When you join the MS-UK Supporters’ Club, you’ll receive a thank you letter from us, and you’ll be kept in the loop with the latest updates from the charity to see how your donation has made a difference. If you’re unable to support MS-UK financially, why not become a Community Champion or join our Virtual Insight Panel? Every single volunteer, fundraiser and donor makes a huge difference to people living with MS and others that are affected by the life-long condition.
To celebrate International Day of Charity on 05 September, we’ve put together a blog to let you know all the different ways that you can contribute to MS-UK and support the vital work that we do for people affected by multiple sclerosis (MS).
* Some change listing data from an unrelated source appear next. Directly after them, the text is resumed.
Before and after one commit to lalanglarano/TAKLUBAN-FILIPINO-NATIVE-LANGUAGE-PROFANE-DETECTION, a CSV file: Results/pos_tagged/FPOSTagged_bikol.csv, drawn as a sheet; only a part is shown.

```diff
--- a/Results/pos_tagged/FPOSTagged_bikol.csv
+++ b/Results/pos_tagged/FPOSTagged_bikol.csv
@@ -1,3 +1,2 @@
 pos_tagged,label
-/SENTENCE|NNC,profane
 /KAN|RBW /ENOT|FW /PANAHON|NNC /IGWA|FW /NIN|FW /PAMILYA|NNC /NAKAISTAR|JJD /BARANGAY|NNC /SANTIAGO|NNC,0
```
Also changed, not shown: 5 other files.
International Day of Charity was established by the United Nations to encourage people all around the world to help others ‘through volunteer and philanthropic activities’. To learn more about this global celebration of charities and the objective behind International Day of Charity, click here.
There’s several different ways that you can support MS-UK, and we’d love to have you involved in any way that you can and become a part of #TeamPurple. Our fundraising events are a great way to achieve something amazing for a good cause whilst creating memories that last a lifetime.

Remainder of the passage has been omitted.